* **WORK REQUIRED**: Every record must be given again word for word; no picture belongs in the copy.

* **RECORDED DATA**:
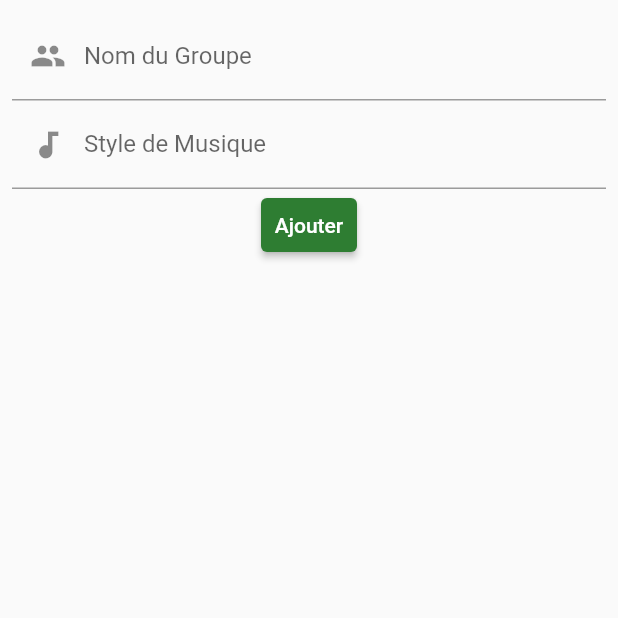
After one commit to Aurel44/Fest_Ideal_App, a Flutter app: the AddBand screen opened directly, on a phone screen of 412 x 824 dp, the top half of it. The commit adds this screen. Run offline on Flutter 3.47's test engine with Material 2 defaults, Android fonts, the phone set to English and light mode, and no system bars; our stand-ins replace flutter_dotenv, flutter_secure_storage; accounts and stored records are empty; network calls fail.

Commit message:
CRUD on Bands

```diff
--- a/fest_ideal_app/lib/Models/band.dart
+++ b/fest_ideal_app/lib/Models/band.dart
@@ -2,14 +2,11 @@ class Band {
   final String name;
   final String musicstyle;
 
-  Band(this.name, this.musicstyle);
+  Band( this.name, this.musicstyle);
 
-  Band.fromJson(Map<String, dynamic> json)
+  Band.fromJson(Map<dynamic, dynamic> json)
       : name = json['name'],
         musicstyle = json['music_style'];
 
-  // Map<String, dynamic> toJson() => {
-  //       'name': name,
-  //       'music_style': music_style
-  //     };
+  Map<String, dynamic> toJson() => {'name': name, 'music_style': musicstyle};
 }
--- /dev/null
+++ b/fest_ideal_app/lib/add_band.dart
@@ -0,0 +1,100 @@
+// ignore_for_file: avoid_print, unused_catch_clause
+
+import 'package:flutter/material.dart';
+import 'package:http/http.dart' as http;
+import 'dart:io';
+import 'package:flutter_dotenv/flutter_dotenv.dart';
+
+class AddBand extends StatefulWidget {
+  const AddBand({Key? key}) : super(key: key);
+
+  @override
+  _AddBandState createState() => _AddBandState();
+}
+
+class _AddBandState extends State<AddBand> {
+  TextEditingController tecName = TextEditingController();
+  TextEditingController tecMusicStyle = TextEditingController();
+
+  final _addFormKey = GlobalKey<FormState>();
+
+  @override
+  Widget build(BuildContext context) {
+    return Scaffold(
+      body: _addBand(),
+    );
+  }
+
+  Widget _addBand() {
+    return Padding(
+      padding: const EdgeInsets.all(8.0),
+      child: Form(
+        key: _addFormKey,
+        child: Column(
+          children: <Widget>[
+            TextField(
+              controller: tecName,
+              decoration: const InputDecoration(
+                label: Text('Nom du Groupe'),
+                prefixIcon: Icon(Icons.group),
+              ),
+            ),
+            TextField(
+              controller: tecMusicStyle,
+              decoration: const InputDecoration(
+                  label: Text('Style de Musique'),
+                  prefixIcon: Icon(Icons.audiotrack)),
+            ),
+            ElevatedButton(
+                onPressed: _addBandToDB,
+                child: const Text('Ajouter'),
+                style: ElevatedButton.styleFrom(
+                    primary: Colors.green[800],
+                    padding: const EdgeInsets.all(8.0))),
+          ],
+        ),
+      ),
+    );
+  }
+
+  void _addBandToDB() async {
+    //Récupération des champs
+    String name = tecName.text;
+    String musicstyle = tecMusicStyle.text;
+
+    print(name + " " + musicstyle);
+
+    //Appel de la variable d'envirronnement
+    var url = (dotenv.env['API_URL']).toString() + 'bands/';
+
+    //Préparation de la requête à énvoyer au serveur
+    try {
+      var responseRegister = await http.post(Uri.parse(url),
+          body: {"name": name, "music_style": musicstyle});
+      if (responseRegister.statusCode == 200) {
+        //Informer l'utilisateur du succès de la requête
+
+        SnackBar snackBarSuccess =
+            const SnackBar(content: Text("Groupe ajouté"));
+        ScaffoldMessenger.of(context).showSnackBar(snackBarSuccess);
+
+        //Clear TextField
+        tecName.clear();
+        tecMusicStyle.clear();
+      } else if (responseRegister.statusCode > 0) {
+        //Si le serveur répond autre chose que 200 alors on affiche le status
+        print(responseRegister.body);
+        SnackBar snackBarFailure = SnackBar(
+            content:
+                Text("erreur : " + responseRegister.statusCode.toString()));
+        ScaffoldMessenger.of(context).showSnackBar(snackBarFailure);
+      }
+    } on SocketException catch (socketException) {
+      //On affiche un message lorsque le serveur est inatteignable (erreur de connexion
+      // ignore: unnecessary_new
+      SnackBar snackBarFailure = const SnackBar(
+          content: Text("Nous avons des difficultés à joindre le serveur"));
+      ScaffoldMessenger.of(context).showSnackBar(snackBarFailure);
+    }
+  }
+}
```
Also changed, not shown: fest_ideal_app/lib/admin_homepage.dart (added, +15 -0 lines), fest_ideal_app/lib/admin_page.dart (+12 -8 lines), fest_ideal_app/lib/bands_page.dart (+33 -3 lines), fest_ideal_app/lib/delete_band.dart (added, +116 -0 lines), fest_ideal_app/lib/home_page.dart (+4 -4 lines), fest_ideal_app/lib/login_page.dart (+11 -12 lines), fest_ideal_app/lib/logout.dart (added, +17 -0 lines), fest_ideal_app/lib/programme_page.dart (+12 -10 lines), fest_ideal_app/lib/update_band.dart (added, +57 -0 lines), 2 other files.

* **RESULT OF THIS EXERCISE**:
After one commit to Aurel44/Fest_Ideal_App, a Flutter app: the AddBand screen opened directly, on a phone screen of 412 x 824 dp, the top half of it. The commit adds this screen. Run offline on Flutter 3.47's test engine with Material 2 defaults, Android fonts, the phone set to English and light mode, and no system bars; our stand-ins replace flutter_dotenv, flutter_secure_storage; accounts and stored records are empty; network calls fail.

Commit message:
CRUD on Bands

```diff
--- a/fest_ideal_app/lib/Models/band.dart
+++ b/fest_ideal_app/lib/Models/band.dart
@@ -2,14 +2,11 @@ class Band {
   final String name;
   final String musicstyle;
 
-  Band(this.name, this.musicstyle);
+  Band( this.name, this.musicstyle);
 
-  Band.fromJson(Map<String, dynamic> json)
+  Band.fromJson(Map<dynamic, dynamic> json)
       : name = json['name'],
         musicstyle = json['music_style'];
 
-  // Map<String, dynamic> toJson() => {
-  //       'name': name,
-  //       'music_style': music_style
-  //     };
+  Map<String, dynamic> toJson() => {'name': name, 'music_style': musicstyle};
 }
--- /dev/null
+++ b/fest_ideal_app/lib/add_band.dart
@@ -0,0 +1,100 @@
+// ignore_for_file: avoid_print, unused_catch_clause
+
+import 'package:flutter/material.dart';
+import 'package:http/http.dart' as http;
+import 'dart:io';
+import 'package:flutter_dotenv/flutter_dotenv.dart';
+
+class AddBand extends StatefulWidget {
+  const AddBand({Key? key}) : super(key: key);
+
+  @override
+  _AddBandState createState() => _AddBandState();
+}
+
+class _AddBandState extends State<AddBand> {
+  TextEditingController tecName = TextEditingController();
+  TextEditingController tecMusicStyle = TextEditingController();
+
+  final _addFormKey = GlobalKey<FormState>();
+
+  @override
+  Widget build(BuildContext context) {
+    return Scaffold(
+      body: _addBand(),
+    );
+  }
+
+  Widget _addBand() {
+    return Padding(
+      padding: const EdgeInsets.all(8.0),
+      child: Form(
+        key: _addFormKey,
+        child: Column(
+          children: <Widget>[
+            TextField(
+              controller: tecName,
+              decoration: const InputDecoration(
+                label: Text('Nom du Groupe'),
+                prefixIcon: Icon(Icons.group),
+              ),
+            ),
+            TextField(
+              controller: tecMusicStyle,
+              decoration: const InputDecoration(
+                  label: Text('Style de Musique'),
+                  prefixIcon: Icon(Icons.audiotrack)),
+            ),
+            ElevatedButton(
+                onPressed: _addBandToDB,
+                child: const Text('Ajouter'),
+                style: ElevatedButton.styleFrom(
+                    primary: Colors.green[800],
+                    padding: const EdgeInsets.all(8.0))),
+          ],
+        ),
+      ),
+    );
+  }
+
+  void _addBandToDB() async {
+    //Récupération des champs
+    String name = tecName.text;
+    String musicstyle = tecMusicStyle.text;
+
+    print(name + " " + musicstyle);
+
+    //Appel de la variable d'envirronnement
+    var url = (dotenv.env['API_URL']).toString() + 'bands/';
+
+    //Préparation de la requête à énvoyer au serveur
+    try {
+      var responseRegister = await http.post(Uri.parse(url),
+          body: {"name": name, "music_style": musicstyle});
+      if (responseRegister.statusCode == 200) {
+        //Informer l'utilisateur du succès de la requête
+
+        SnackBar snackBarSuccess =
+            const SnackBar(content: Text("Groupe ajouté"));
+        ScaffoldMessenger.of(context).showSnackBar(snackBarSuccess);
+
+        //Clear TextField
+        tecName.clear();
+        tecMusicStyle.clear();
+      } else if (responseRegister.statusCode > 0) {
+        //Si le serveur répond autre chose que 200 alors on affiche le status
+        print(responseRegister.body);
+        SnackBar snackBarFailure = SnackBar(
+            content:
+                Text("erreur : " + responseRegister.statusCode.toString()));
+        ScaffoldMessenger.of(context).showSnackBar(snackBarFailure);
+      }
+    } on SocketException catch (socketException) {
+      //On affiche un message lorsque le serveur est inatteignable (erreur de connexion
+      // ignore: unnecessary_new
+      SnackBar snackBarFailure = const SnackBar(
+          content: Text("Nous avons des difficultés à joindre le serveur"));
+      ScaffoldMessenger.of(context).showSnackBar(snackBarFailure);
+    }
+  }
+}
```
Also changed, not shown: fest_ideal_app/lib/admin_homepage.dart (added, +15 -0 lines), fest_ideal_app/lib/admin_page.dart (+12 -8 lines), fest_ideal_app/lib/bands_page.dart (+33 -3 lines), fest_ideal_app/lib/delete_band.dart (added, +116 -0 lines), fest_ideal_app/lib/home_page.dart (+4 -4 lines), fest_ideal_app/lib/login_page.dart (+11 -12 lines), fest_ideal_app/lib/logout.dart (added, +17 -0 lines), fest_ideal_app/lib/programme_page.dart (+12 -10 lines), fest_ideal_app/lib/update_band.dart (added, +57 -0 lines), 2 other files.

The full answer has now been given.